## Materials provided
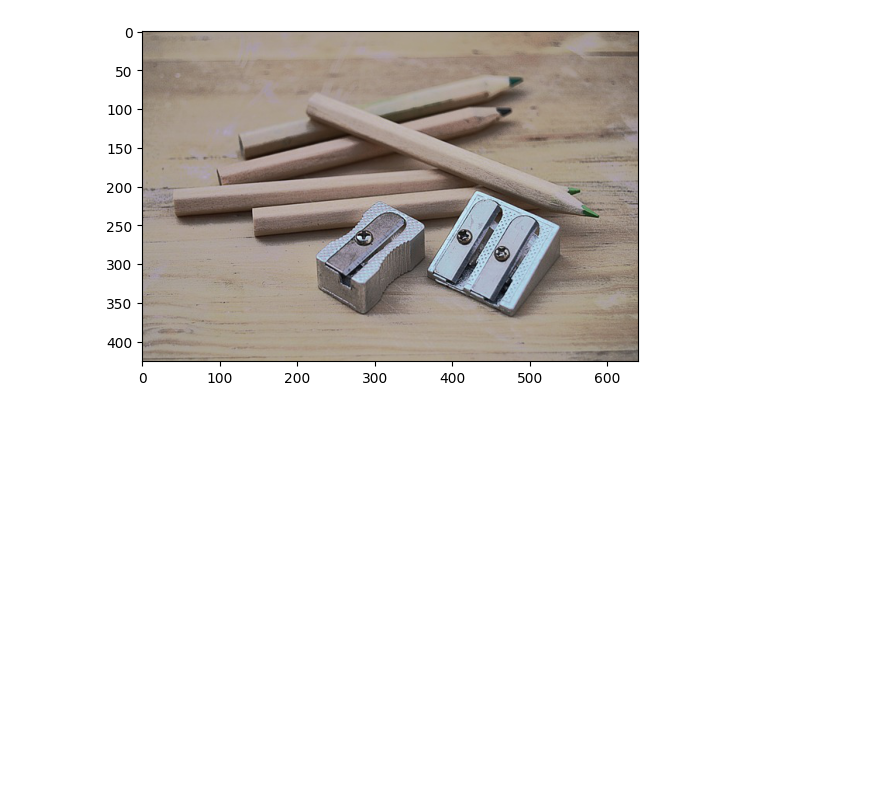
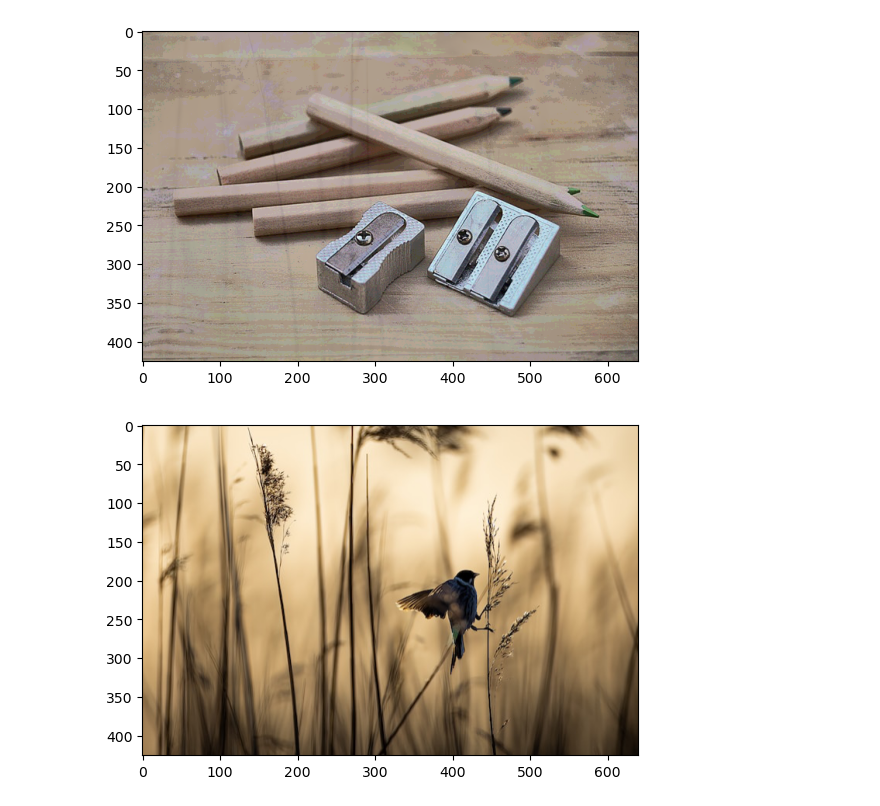
Before and after one commit to maximepasquier/Image_Steganography, a Jupyter notebook: src/analyses.ipynb, the cells around one changed output. Saved outputs shown, nothing was run; the diff lists cells and outputs as text; code cells hidden in the pictures; blank space fills up the shorter version.

```diff
--- a/src/analyses.ipynb
+++ b/src/analyses.ipynb
@@ -23,3 +37,11 @@ plt.imshow(img_e_LSB_rgb)
 plt.show()
 # %% [output]
 [figure]
+# %%
+secret = cv2.imread(os.path.abspath("../Images/secret.png"),1)
+secret = cv2.cvtColor(secret, cv2.COLOR_BGR2RGB)
+plt.figure()
+plt.imshow(secret)
+plt.show()
+# %% [output]
+[figure, added]
```
Also changed, not shown: parts of 6 cells of this notebook, 4 other files.
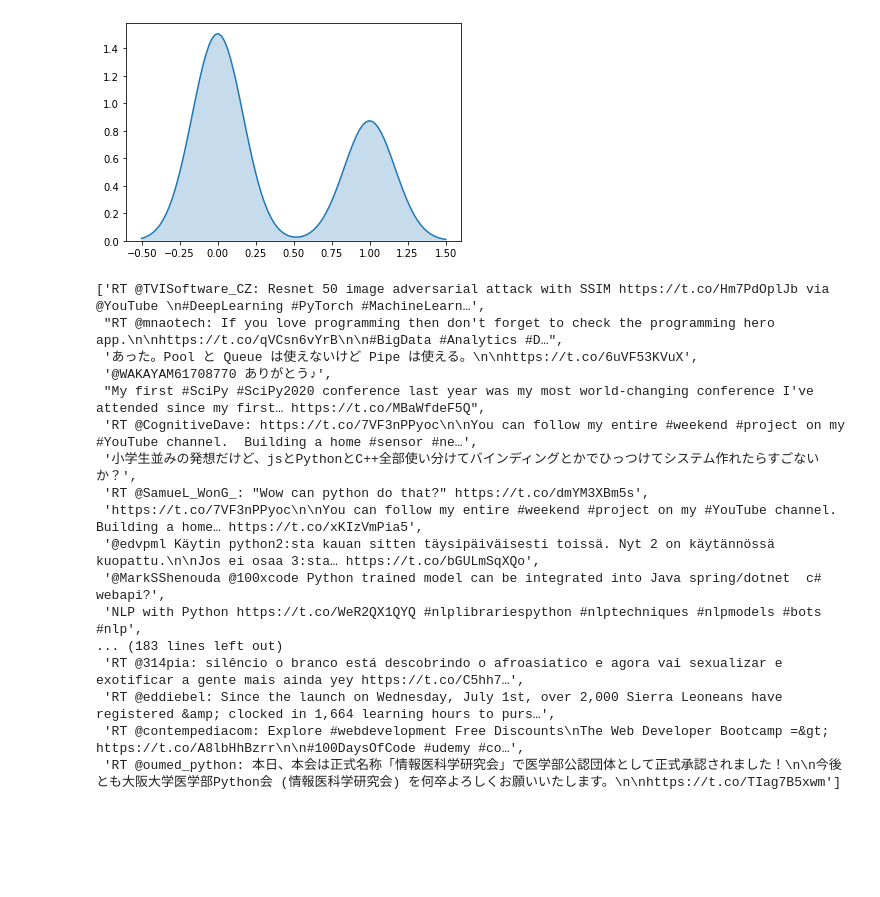
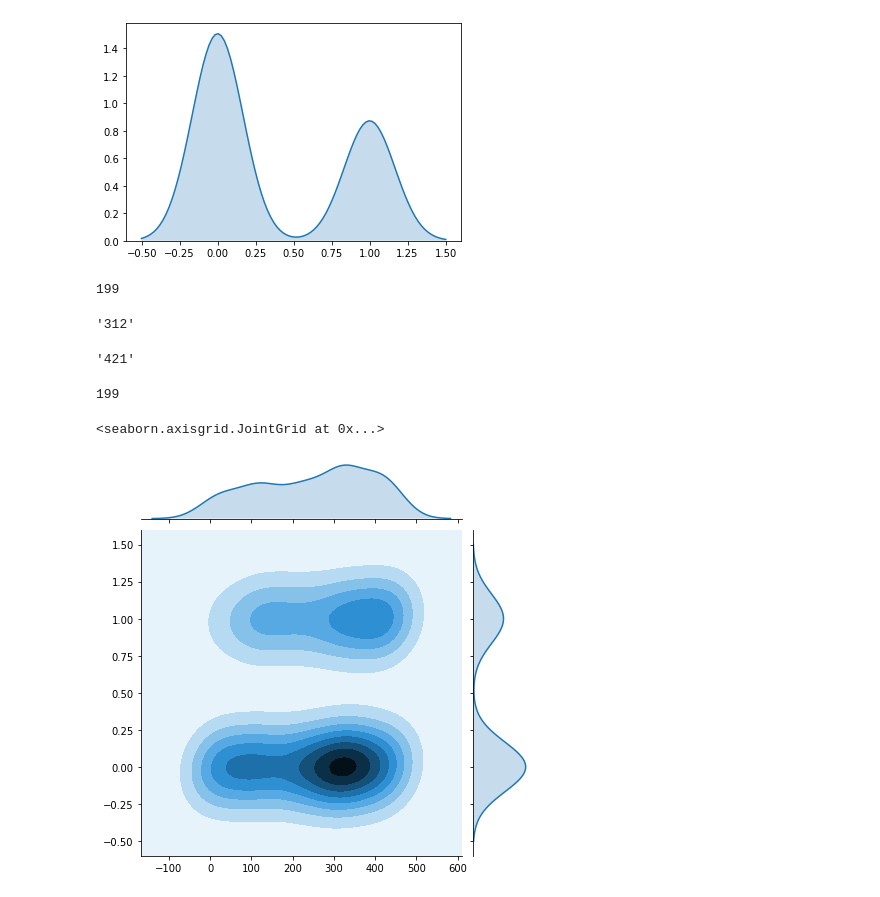
Before and after one commit to Fredy-Zhang/miningMedian, a Jupyter notebook: classify_twitter.ipynb, the cells around one changed output. Drawn from its saved outputs; the diff is of its cells as text; code cells hidden in the pictures; blank space fills up the shorter version.

Commit message:
add the visualization to data

```diff
--- a/classify_twitter.ipynb
+++ b/classify_twitter.ipynb
@@ -69,23 +69,40 @@ sns.kdeplot(data=labels, shade=True)
 # %% [output]
 <matplotlib.axes._subplots.AxesSubplot at 0x...>
 [figure]
-# %%
-tweets[:len(labels)]
-# %% [output]
-['RT @TVISoftware_CZ: Resnet 50 image adversarial attack with SSIM https://t.co/Hm7PdOplJb via @YouTube \n#DeepLearning #PyTorch #MachineLearn…',
- "RT @mnaotech: If you love programming then don't forget to check the programming hero app.\n\nhttps://t.co/qVCsn6vYrB\n\n#BigData #Analytics #D…",
- 'あった。Pool と Queue は使えないけど Pipe は使える。\n\nhttps://t.co/6uVF53KVuX',
- '@WAKAYAM61708770 ありがとう♪',
- "My first #SciPy #SciPy2020 conference last year was my most world-changing conference I've attended since my first… https://t.co/MBaWfdeF5Q",
- 'RT @CognitiveDave: https://t.co/7VF3nPPyoc\n\nYou can follow my entire #weekend #project on my #YouTube channel.  Building a home #sensor #ne…',
- '小学生並みの発想だけど、jsとPythonとC++全部使い分けてバインディングとかでひっつけてシステム作れたらすごないか？',
- 'RT @SamueL_WonG_: "Wow can python do that?" https://t.co/dmYM3XBm5s',
- 'https://t.co/7VF3nPPyoc\n\nYou can follow my entire #weekend #project on my #YouTube channel.  Building a home… https://t.co/xKIzVmPia5',
- '@edvpml Käytin python2:sta kauan sitten täysipäiväisesti toissä. Nyt 2 on käytännössä kuopattu.\n\nJos ei osaa 3:sta… https://t.co/bGULmSqXQo',
- '@MarkSShenouda @100xcode Python trained model can be integrated into Java spring/dotnet  c# webapi?',
- 'NLP with Python https://t.co/WeR2QX1QYQ #nlplibrariespython #nlptechniques #nlpmodels #bots #nlp',
-... (183 lines left out)
- 'RT @314pia: silêncio o branco está descobrindo o afroasiatico e agora vai sexualizar e exotificar a gente mais ainda yey https://t.co/C5hh7…',
- 'RT @eddiebel: Since the launch on Wednesday, July 1st, over 2,000 Sierra Leoneans have registered &amp; clocked in 1,664 learning hours to purs…',
- 'RT @contempediacom: Explore #webdevelopment Free Discounts\nThe Web Developer Bootcamp =&gt; https://t.co/A8lbHhBzrr\n\n#100DaysOfCode #udemy #co…',
- 'RT @oumed_python: 本日、本会は正式名称「情報医科学研究会」で医学部公認団体として正式承認されました！\n\n今後とも大阪大学医学部Python会 (情報医科学研究会) を何卒よろしくお願いいたします。\n\nhttps://t.co/TIag7B5xwm']
+# %%
+import hashlib  # hash 512 bits
+fingerprints = []
+t_encodes = []
+for tweet in tweets[:len(labels)]:
+    fingerprints.append(hashlib.md5(tweet.encode()).hexdigest())
+# print(fingerprints)
+# %% [output]
+199
+# %%
+# FingerPrints
+md = "95b8c82b33b890c6633f54883bc53ca3"
+def mmd(md):
+    _encode = ''
+    for i in range(2, int(len(md)/8)+1):
+        s_1 = int(3*(i-1))
+        s_2 = int(3*i)
+        encode_ = int(md[s_1:s_2], 16) % 5
+        _encode = _encode + str(encode_)
+    return _encode
+# %% [output]
+'312'
+# %%
+mmd("8ce27a2550062e442d6a8312e0a909ae")
+# %% [output]
+'421'
+# %%
+for fp in fingerprints:
+    t_encodes.append(int(mmd(fp)))
+len(t_encodes)
+# %% [output]
+199
+# %%
+sns.jointplot(x=t_encodes, y=labels, kind="kde")
+# %% [output]
+<seaborn.axisgrid.JointGrid at 0x...>
+[figure, added]
```
Also changed, not shown: parts of 1 cell of this notebook.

## What to produce
Report back each line in the material above that contains the string "cells".

## Task output
Before and after one commit to maximepasquier/Image_Steganography, a Jupyter notebook: src/analyses.ipynb, the cells around one changed output. Saved outputs shown, nothing was run; the diff lists cells and outputs as text; code cells hidden in the pictures; blank space fills up the shorter version.
Also changed, not shown: parts of 6 cells of this notebook, 4 other files.
Before and after one commit to Fredy-Zhang/miningMedian, a Jupyter notebook: classify_twitter.ipynb, the cells around one changed output. Drawn from its saved outputs; the diff is of its cells as text; code cells hidden in the pictures; blank space fills up the shorter version.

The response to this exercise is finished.